PROTECT, MANAGE, RESTORE – these three words are a WWF mantra for appropriate care for the environment. In the coming weeks we will look at this mantra in relation to several aspects of management of Zimbabwe’s vegetation, particularly in the form of forests.
We need to remind ourselves constantly of the importance of plants in our lives.
Without plants we humans (and all other animals) would soon cease to exist. We depend on plants for our existence – for food, shade, building timber, yes, but far more fundamental than that, we depend on plants for the very air that we breathe. Plants breathe in our carbon dioxide and breathe out the life-sustaining oxygen we need. Huge natural forests like the Amazon jungle are “the lungs of the world”.
But apart from that extreme importance of vegetation, and in particular trees, in our lives let us briefly list a few other reasons vegetation is important, such as:
• Sustaining the all the life forms (including humans) that live on and off plants and that in turn provide food for all the prey species (and humans);
• Holding soil together;
• Breaking down into soil nutrients
• Fixing soil nutrients (like nitrogen)
• Carbon sink, working against global warming
We need multiple approaches to taking care of the vegetation of our planet.
We need to:
• Slow down deforestation in our country;
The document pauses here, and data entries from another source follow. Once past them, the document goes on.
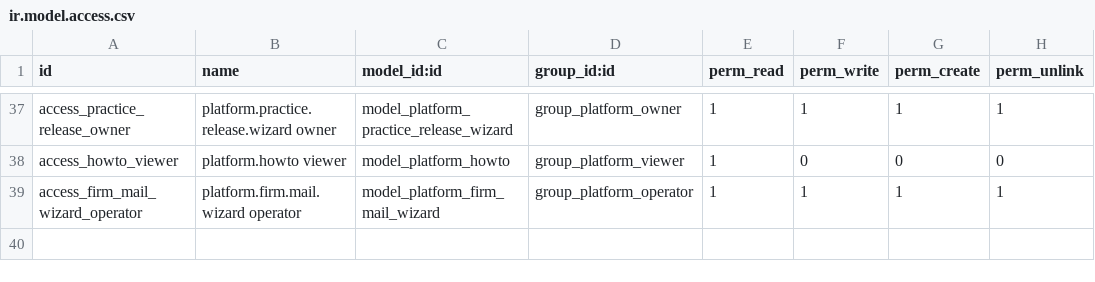
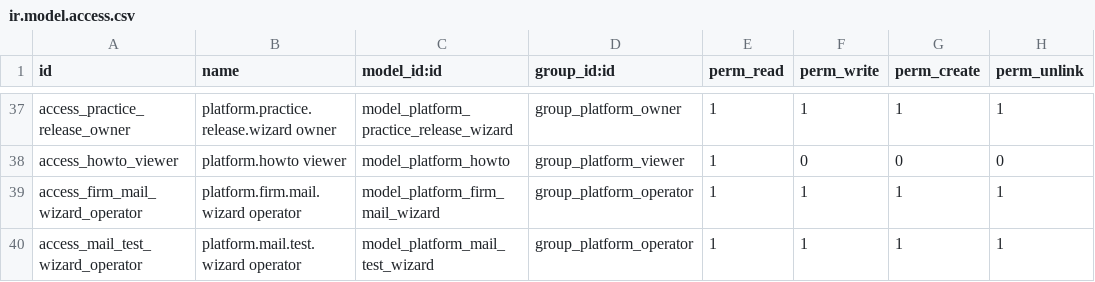
Before and after one commit to Nekoutb/auditisa-odoo, a CSV file: addons/ea_platform_admin/security/ir.model.access.csv, drawn as a sheet; only a part is shown, gaps mark what is left out; the diff names each change by its address in the sheet, - before the commit and + after, or states it on an @@ line.

```diff
--- a/addons/ea_platform_admin/security/ir.model.access.csv
+++ b/addons/ea_platform_admin/security/ir.model.access.csv
+row 40: access_mail_test_wizard_operator | platform.mail.test.wizard operator | model_platform_mail_test_wizard | group_platform_operator | 1 | 1 | 1 | 1
```
Also changed, not shown: 44 other files.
• Promote reforestation to begin to replace what has been lost, through deforestation or even just natural tree death from old age;
• Act against invasive plant species that are squeezing out indigenous species;
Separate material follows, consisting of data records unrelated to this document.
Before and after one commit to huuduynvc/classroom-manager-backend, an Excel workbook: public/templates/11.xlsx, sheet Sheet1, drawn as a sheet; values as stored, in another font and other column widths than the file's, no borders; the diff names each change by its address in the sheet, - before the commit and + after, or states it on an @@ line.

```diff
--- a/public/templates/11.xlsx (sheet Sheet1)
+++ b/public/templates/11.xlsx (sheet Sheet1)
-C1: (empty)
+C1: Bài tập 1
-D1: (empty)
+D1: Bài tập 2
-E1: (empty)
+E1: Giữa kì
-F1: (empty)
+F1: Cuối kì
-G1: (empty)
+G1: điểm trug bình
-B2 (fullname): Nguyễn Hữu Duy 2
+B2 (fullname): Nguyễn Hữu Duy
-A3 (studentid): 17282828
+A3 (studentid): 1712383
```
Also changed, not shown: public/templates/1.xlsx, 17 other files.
• Recognise the crucial part played by deadwood in a healthy forest;
• Manage bushfires.
When I was a child (many, many years ago) I remember camping with my family at Main Camp, Hwange, in the shade of a clump of large trees which protected us from the blazing sun at any time of the day. This is no longer possible, not because humans desperate for firewood have chopped down the trees, as is the case in much of Zimbabwe, but because many of those trees have simply died of old age.
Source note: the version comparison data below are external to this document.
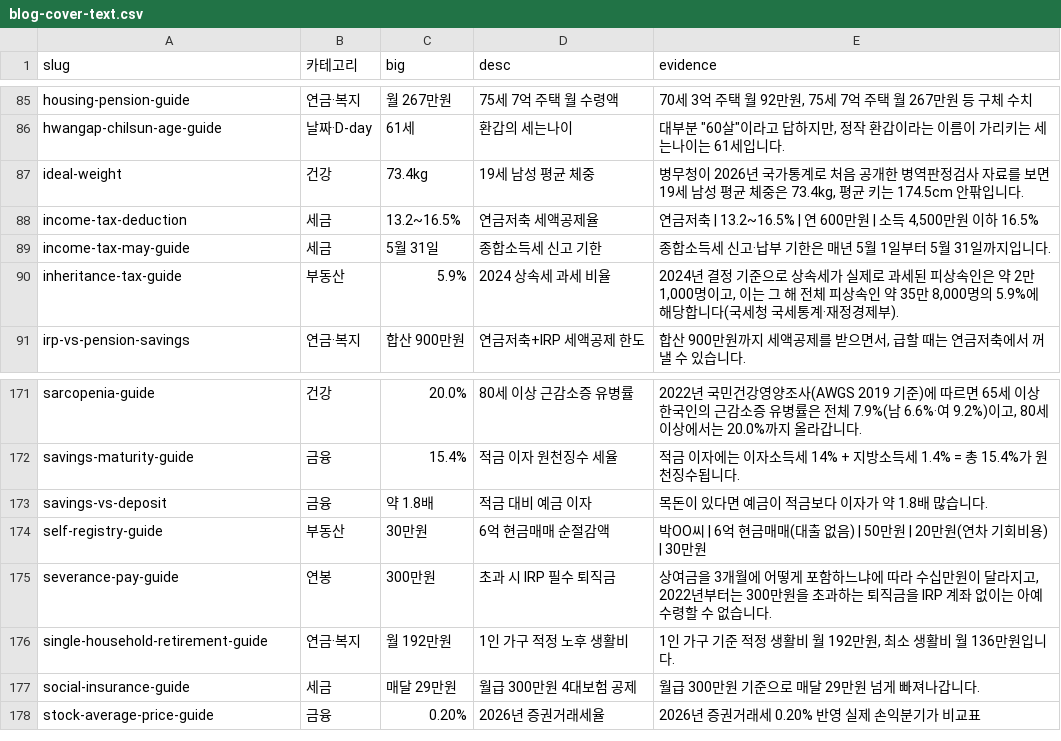
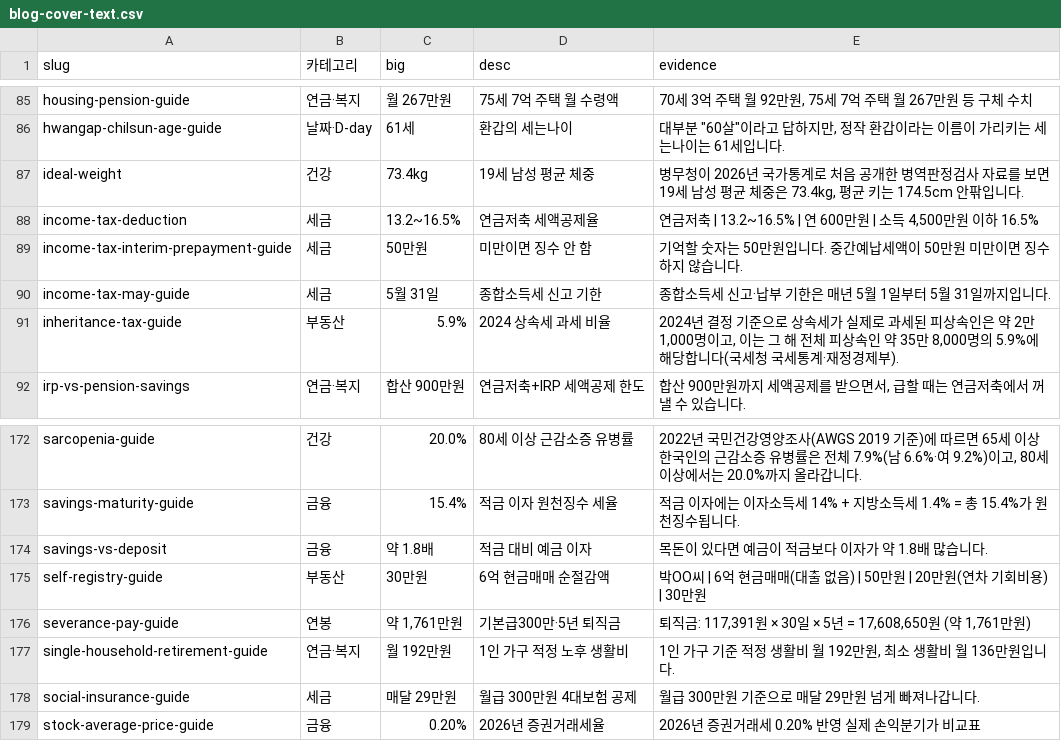
Before and after one commit to kim0618/jptcalc, a CSV file: design/blog-cover-text.csv, drawn as a sheet; only a part is shown, gaps mark what is left out.

```diff
--- a/design/blog-cover-text.csv
+++ b/design/blog-cover-text.csv
@@ -88,2 +88,3 @@ ideal-weight,건강,73.4kg,19세 남성 평균 체중,"병무청이 2026년 국
 income-tax-deduction,세금,13.2~16.5%,연금저축 세액공제율,"연금저축 | 13.2~16.5% | 연 600만원 | 소득 4,500만원 이하 16.5%"
+income-tax-interim-prepayment-guide,세금,50만원,미만이면 징수 안 함,기억할 숫자는 50만원입니다. 중간예납세액이 50만원 미만이면 징수하지 않습니다.
 income-tax-may-guide,세금,5월 31일,종합소득세 신고 기한,종합소득세 신고·납부 기한은 매년 5월 1일부터 5월 31일까지입니다.
@@ -174,3 +175,3 @@ savings-vs-deposit,금융,약 1.8배,적금 대비 예금 이자,목돈이 있
 self-registry-guide,부동산,30만원,6억 현금매매 순절감액,박OO씨 | 6억 현금매매(대출 없음) | 50만원 | 20만원(연차 기회비용) | 30만원
-severance-pay-guide,연봉,300만원,초과 시 IRP 필수 퇴직금,"상여금을 3개월에 어떻게 포함하느냐에 따라 수십만원이 달라지고, 2022년부터는 300만원을 초과하는 퇴직금을 IRP 계좌 없이는 아예 수령할 수 없습니다."
+severance-pay-guide,연봉,"약 1,761만원",기본급300만·5년 퇴직금,"퇴직금: 117,391원 × 30일 × 5년 = 17,608,650원 (약 1,761만원)"
 single-household-retirement-guide,연금·복지,월 192만원,1인 가구 적정 노후 생활비,"1인 가구 기준 적정 생활비 월 192만원, 최소 생활비 월 136만원입니다."
```
Also changed, not shown: 27 other files.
The plentiful groves of mature trees that attracted the designers of Main Camp in the 1950s belong for the most part to species that do not live beyond 100 years – and their time was up. It is immediately apparent when one drives into the area of tourist accommodation that there is a serious shortage of flourishing trees and the area is dominated by trees that are dying or bare stumps of dead trees or spaces where trees used to be. Most of this article will consist of photos – on the grounds that they are all that are necessary to suggest that action is needed.
Layout of Tourist Accommodation in Main Camp
(This map was drawn up using a satellite photo – it is therefore easy to see that the pale areas have few if any trees.)
At first glance the area where the Lodges are situated (to the right of the entrance to the accommodation area) is well supplied with large trees but in fact many have died or are dying and they are just screened by the remaining trees (see photo above).
There are a few large trees remaining in the Chalet area but the majority are dying or have completely died.
The Cottage area has lost almost all its tree cover. The only shade available comes from the thatched gazebo in the center of the area.
Camping / Caravan Area
The caravan and camping area is the hardest hit by the loss of trees and perhaps the area where it would be most desirable to provide trees and their shade for people living under canvas and cooking in the open.
What Is Needed?
I have used a map of the lodge area to suggest the trees that it could be desirable to plant (represented by circles) to replace dead trees and to fill in empty areas. This comes to approximately 50 trees in the lodge area alone. (I would say that to repopulate the whole of Main Camp’s tourist accommodation would call for upwards of 200 young trees – to allow for the fact that many of the remaining trees will die in the near future).
Obviously it would be better to plant a handful of trees now rather than none but I would like to see at least a hundred trees planted in the accommodation area as a whole.
Obviously it would be desirable to plant those species that are occurring naturally in Hwange and originally populated the Main Camp space. The predominant species is Camelthorn (Vachellia erioloba), which fortunately grows relatively fast. Another species that was common is the African Teak (Baikiaea plurijuga). Other big, shady trees found in the area are Scotsman’s Rattle (Amblygonocarpus andongensis), African Wattle (Peltophorum africanum), False Mopane (Guibourtia coleosperma) and Leadwood (Combretum imberbe). Other species that are not shady but are characteristic are the African Rain Tree or Apple-leaf (Philenoptera violacea formerly Lonchocarpus capassa) and Silver Terminalia or Silver Cluster-leaf (Terminalia sericea). It would be great to take the advice of an expert on how to maximize the advantages of fast growth with the judicious sprinkling of slow-growing trees that will only come into their own after many years.
There is absolutely no point in planting young trees unless they are supplied with protection from being browsed by animals, such as the resident herd of impala who roam Main Camp every night. Supports and some sort of fencing or cage will be necessary for each sapling. Jod Dankwertz as some sort of environmentally friendly tree protection but otherwise there needs to be arrangements made with gum poles or metal poles and pieces of diamond mesh fencing.
When? It would be desirable to plant the trees just before the rainy season (i.e. October or November) so that the young trees get a good start in natural rainfall. They might then require a little supplementary water in the dry season for a year or two.